> _YOUR GOAL_
Every line below must come back exactly as it stands, with the images omitted.

[Image comparison data]
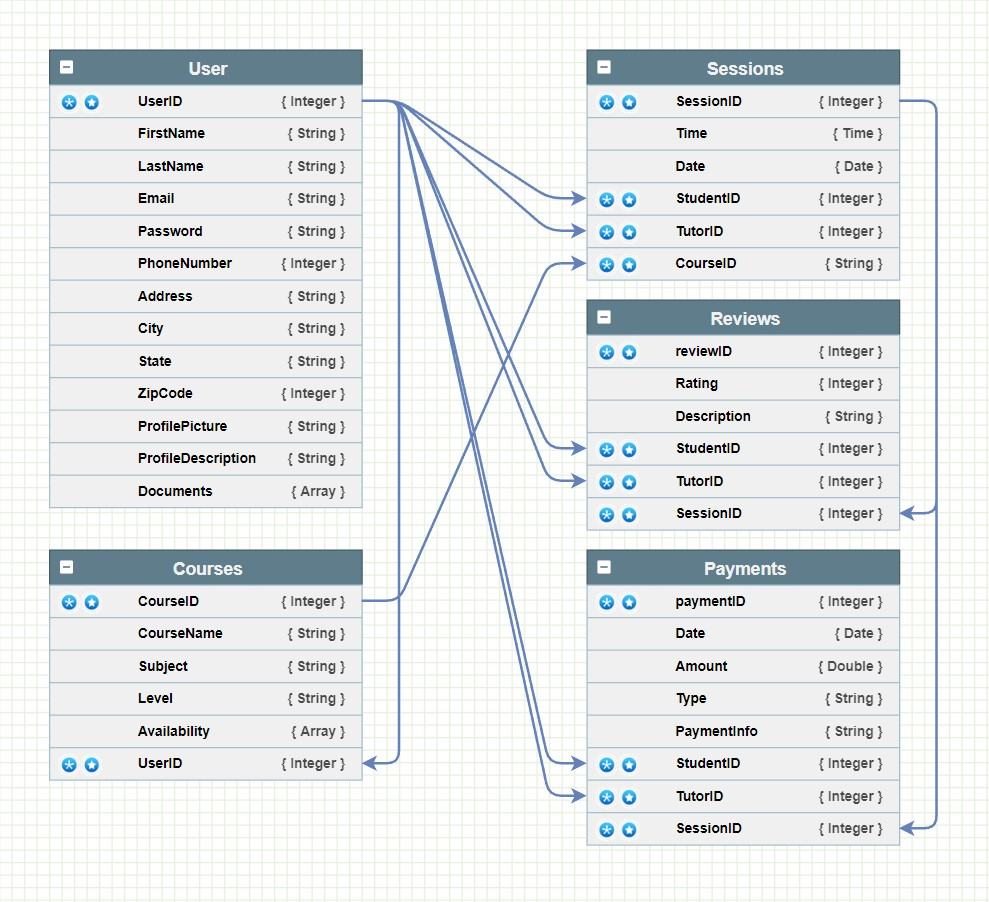
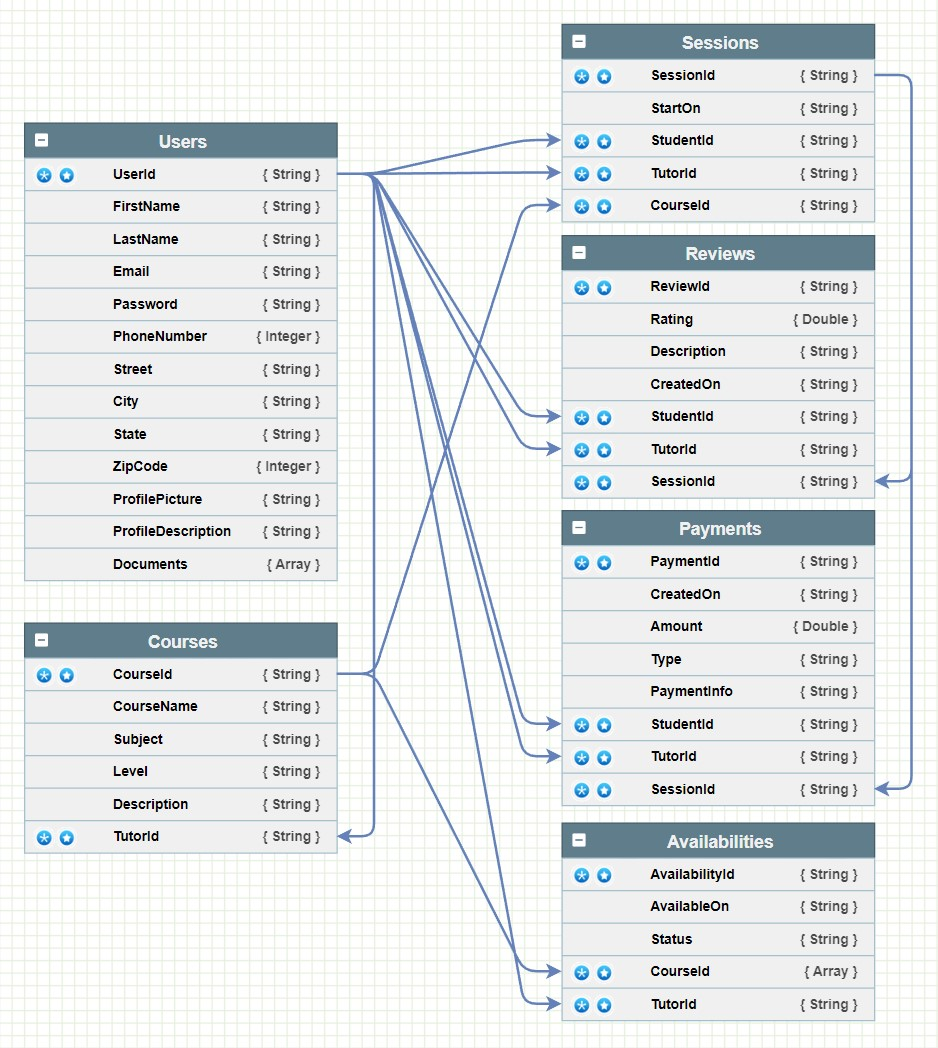
Created Database README

Changed region(s): [[0.0, 0.0, 0.9893, 0.9933], [0.4638, 0.7761, 0.4947, 0.8071]]

diff --git a/docs/database/README.md b/docs/database/README.md
@@ -1,2 +1,180 @@
 # Database
-![](https://github.com/albonkey/tutor_scheduling/blob/master/docs/images/Database.png)
+
+## Introduction
+
+Amazon DynamoDB is a fully managed NoSQL database service that provides fast and predictable performance with seamless scalability. DynamoDB lets you offload the administrative burdens of operating and scaling a distributed database so that you don't have to worry about hardware provisioning, setup and configuration, replication, software patching, or cluster scaling. DynamoDB also offers encryption at rest, which eliminates the operational burden and complexity involved in protecting sensitive data.
+
+## Core Components
+
+* **Tables** - Similar to other database systems, DynamoDB stores data in tables. A *table* is a collection of data.
+
+* **Items** - Each table contains zero or more items. An *item* is a group of attributes that is uniquely identifiable among all of the other items.
+
+* **Attributes** - Each item is composed of one or more attributes. An *attribute* is a fundamental data element, something that does not need to be broken down any further.
+
+* **Partition key** - A simple primary key, composed of one attribute known as the *partition* key.
+
+* **Partition key and sort key** - Referred to as a *composite primary* key, this type of key is composed of two attributes. The first attribute is the *partition key*, and the second attribute is the *sort key*.
+
+[Amazon DynamoDB Documentation](https://docs.aws.amazon.com/amazondynamodb/latest/developerguide/Introduction.html)
+
+## Creating a Table
+
+1. Create table
+2. Enter desired name for the table, partition key (datatype) and sort key (datatype)
+![](https://github.com/albonkey/tutor_scheduling/blob/master/docs/images/Create_Table_1.jpg)
+3. Leave the table setting to defaults (You can modify these later)
+4. Enter `tutorhub` as key for tags
+![](https://github.com/albonkey/tutor_scheduling/blob/master/docs/images/Create_Table_2.jpg)
+5. Create table
+
+## Creating an item
+
+1. Select the table
+2. Explore table items
+3. Create item
+4. Click on JSON view and turn off "View DynamoDB JSON"
+5. Insert the JSON format data
+6. Create item
+![](https://github.com/albonkey/tutor_scheduling/blob/master/docs/images/Create_Item.jpg)
+
+
+## Design
+
+The database consists of 6 collections as shown below
+
+![](https://github.com/albonkey/tutor_scheduling/blob/master/docs/images/Database.jpg)
+
+
+## Calling DynamoDB from Lambda
+
+
+The easiest way to interact with DynamoDB from Lambda in a Node.js environment is to use the [DynamoDB Document Client](https://docs.aws.amazon.com/AWSJavaScriptSDK/latest/AWS/DynamoDB/DocumentClient.html). 
+
+### Creating an item in DynamoDB from Lambda
+
+```javascript
+const AWS = require('aws-sdk');
+const docClient = new AWS.DynamoDB.DocumentClient();
+
+const params = {
+  TableName : 'your-table-name',
+  /* Item properties will depend on your application concerns */
+  Item: {
+     id: '12345',
+     price: 100.00
+  }
+}
+
+async function createItem(){
+  try {
+    await docClient.put(params).promise();
+  } catch (err) {
+    return err;
+  }
+}
+
+exports.handler = async (event) => {
+  try {
+    await createItem()
+    return { body: 'Successfully created item!' }
+  } catch (err) {
+    return { error: err }
+  }
+};
+```
+
+### Getting an item by primary key in DynamoDB from Lambda
+
+```javascript
+const AWS = require('aws-sdk');
+const docClient = new AWS.DynamoDB.DocumentClient();
+
+const params = {
+  TableName : 'your-table-name',
+  /* Item properties will depend on your application concerns */
+  Key: {
+    id: '12345'
+  }
+}
+
+async function getItem(){
+  try {
+    const data = await docClient.get(params).promise()
+    return data
+  } catch (err) {
+    return err
+  }
+}
+
+exports.handler = async (event, context) => {
+  try {
+    const data = await getItem()
+    return { body: JSON.stringify(data) }
+  } catch (err) {
+    return { error: err }
+  }
+}
+```
+
+### Scanning a table
+
+```javascript
+const AWS = require('aws-sdk');
+const docClient = new AWS.DynamoDB.DocumentClient();
+
+const params = {
+  TableName : 'your-table-name'
+}
+
+async function listItems(){
+  try {
+    const data = await docClient.scan(params).promise()
+    return data
+  } catch (err) {
+    return err
+  }
+}
+
+exports.handler = async (event, context) => {
+  try {
+    const data = await listItems()
+    return { body: JSON.stringify(data) }
+  } catch (err) {
+    return { error: err }
+  }
+}
+```
+
+### Querying a table
+
+```javascript
+const AWS = require('aws-sdk');
+const docClient = new AWS.DynamoDB.DocumentClient();
+
+var params = {
+  TableName: 'your-table-name',
+  IndexName: 'some-index',
+  KeyConditionExpression: '#name = :value',
+  ExpressionAttributeValues: { ':value': 'shoes' },
+  ExpressionAttributeNames: { '#name': 'name' }
+}
+
+async function queryItems(){
+  try {
+    const data = await docClient.query(params).promise()
+    return data
+  } catch (err) {
+    return err
+  }
+}
+
+exports.handler = async (event, context) => {
+  try {
+    const data = await queryItems()
+    return { body: JSON.stringify(data) }
+  } catch (err) {
+    return { error: err }
+  }
+}
+```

> _RESPONSE BOX_
Created Database README

Changed region(s): [[0.0, 0.0, 0.9893, 0.9933], [0.4638, 0.7761, 0.4947, 0.8071]]

diff --git a/docs/database/README.md b/docs/database/README.md
@@ -1,2 +1,180 @@
 # Database
-![](https://github.com/albonkey/tutor_scheduling/blob/master/docs/images/Database.png)
+
+## Introduction
+
+Amazon DynamoDB is a fully managed NoSQL database service that provides fast and predictable performance with seamless scalability. DynamoDB lets you offload the administrative burdens of operating and scaling a distributed database so that you don't have to worry about hardware provisioning, setup and configuration, replication, software patching, or cluster scaling. DynamoDB also offers encryption at rest, which eliminates the operational burden and complexity involved in protecting sensitive data.
+
+## Core Components
+
+* **Tables** - Similar to other database systems, DynamoDB stores data in tables. A *table* is a collection of data.
+
+* **Items** - Each table contains zero or more items. An *item* is a group of attributes that is uniquely identifiable among all of the other items.
+
+* **Attributes** - Each item is composed of one or more attributes. An *attribute* is a fundamental data element, something that does not need to be broken down any further.
+
+* **Partition key** - A simple primary key, composed of one attribute known as the *partition* key.
+
+* **Partition key and sort key** - Referred to as a *composite primary* key, this type of key is composed of two attributes. The first attribute is the *partition key*, and the second attribute is the *sort key*.
+
+[Amazon DynamoDB Documentation](https://docs.aws.amazon.com/amazondynamodb/latest/developerguide/Introduction.html)
+
+## Creating a Table
+
+1. Create table
+2. Enter desired name for the table, partition key (datatype) and sort key (datatype)
+![](https://github.com/albonkey/tutor_scheduling/blob/master/docs/images/Create_Table_1.jpg)
+3. Leave the table setting to defaults (You can modify these later)
+4. Enter `tutorhub` as key for tags
+![](https://github.com/albonkey/tutor_scheduling/blob/master/docs/images/Create_Table_2.jpg)
+5. Create table
+
+## Creating an item
+
+1. Select the table
+2. Explore table items
+3. Create item
+4. Click on JSON view and turn off "View DynamoDB JSON"
+5. Insert the JSON format data
+6. Create item
+![](https://github.com/albonkey/tutor_scheduling/blob/master/docs/images/Create_Item.jpg)
+
+
+## Design
+
+The database consists of 6 collections as shown below
+
+![](https://github.com/albonkey/tutor_scheduling/blob/master/docs/images/Database.jpg)
+
+
+## Calling DynamoDB from Lambda
+
+
+The easiest way to interact with DynamoDB from Lambda in a Node.js environment is to use the [DynamoDB Document Client](https://docs.aws.amazon.com/AWSJavaScriptSDK/latest/AWS/DynamoDB/DocumentClient.html). 
+
+### Creating an item in DynamoDB from Lambda
+
+```javascript
+const AWS = require('aws-sdk');
+const docClient = new AWS.DynamoDB.DocumentClient();
+
+const params = {
+  TableName : 'your-table-name',
+  /* Item properties will depend on your application concerns */
+  Item: {
+     id: '12345',
+     price: 100.00
+  }
+}
+
+async function createItem(){
+  try {
+    await docClient.put(params).promise();
+  } catch (err) {
+    return err;
+  }
+}
+
+exports.handler = async (event) => {
+  try {
+    await createItem()
+    return { body: 'Successfully created item!' }
+  } catch (err) {
+    return { error: err }
+  }
+};
+```
+
+### Getting an item by primary key in DynamoDB from Lambda
+
+```javascript
+const AWS = require('aws-sdk');
+const docClient = new AWS.DynamoDB.DocumentClient();
+
+const params = {
+  TableName : 'your-table-name',
+  /* Item properties will depend on your application concerns */
+  Key: {
+    id: '12345'
+  }
+}
+
+async function getItem(){
+  try {
+    const data = await docClient.get(params).promise()
+    return data
+  } catch (err) {
+    return err
+  }
+}
+
+exports.handler = async (event, context) => {
+  try {
+    const data = await getItem()
+    return { body: JSON.stringify(data) }
+  } catch (err) {
+    return { error: err }
+  }
+}
+```
+
+### Scanning a table
+
+```javascript
+const AWS = require('aws-sdk');
+const docClient = new AWS.DynamoDB.DocumentClient();
+
+const params = {
+  TableName : 'your-table-name'
+}
+
+async function listItems(){
+  try {
+    const data = await docClient.scan(params).promise()
+    return data
+  } catch (err) {
+    return err
+  }
+}
+
+exports.handler = async (event, context) => {
+  try {
+    const data = await listItems()
+    return { body: JSON.stringify(data) }
+  } catch (err) {
+    return { error: err }
+  }
+}
+```
+
+### Querying a table
+
+```javascript
+const AWS = require('aws-sdk');
+const docClient = new AWS.DynamoDB.DocumentClient();
+
+var params = {
+  TableName: 'your-table-name',
+  IndexName: 'some-index',
+  KeyConditionExpression: '#name = :value',
+  ExpressionAttributeValues: { ':value': 'shoes' },
+  ExpressionAttributeNames: { '#name': 'name' }
+}
+
+async function queryItems(){
+  try {
+    const data = await docClient.query(params).promise()
+    return data
+  } catch (err) {
+    return err
+  }
+}
+
+exports.handler = async (event, context) => {
+  try {
+    const data = await queryItems()
+    return { body: JSON.stringify(data) }
+  } catch (err) {
+    return { error: err }
+  }
+}
+```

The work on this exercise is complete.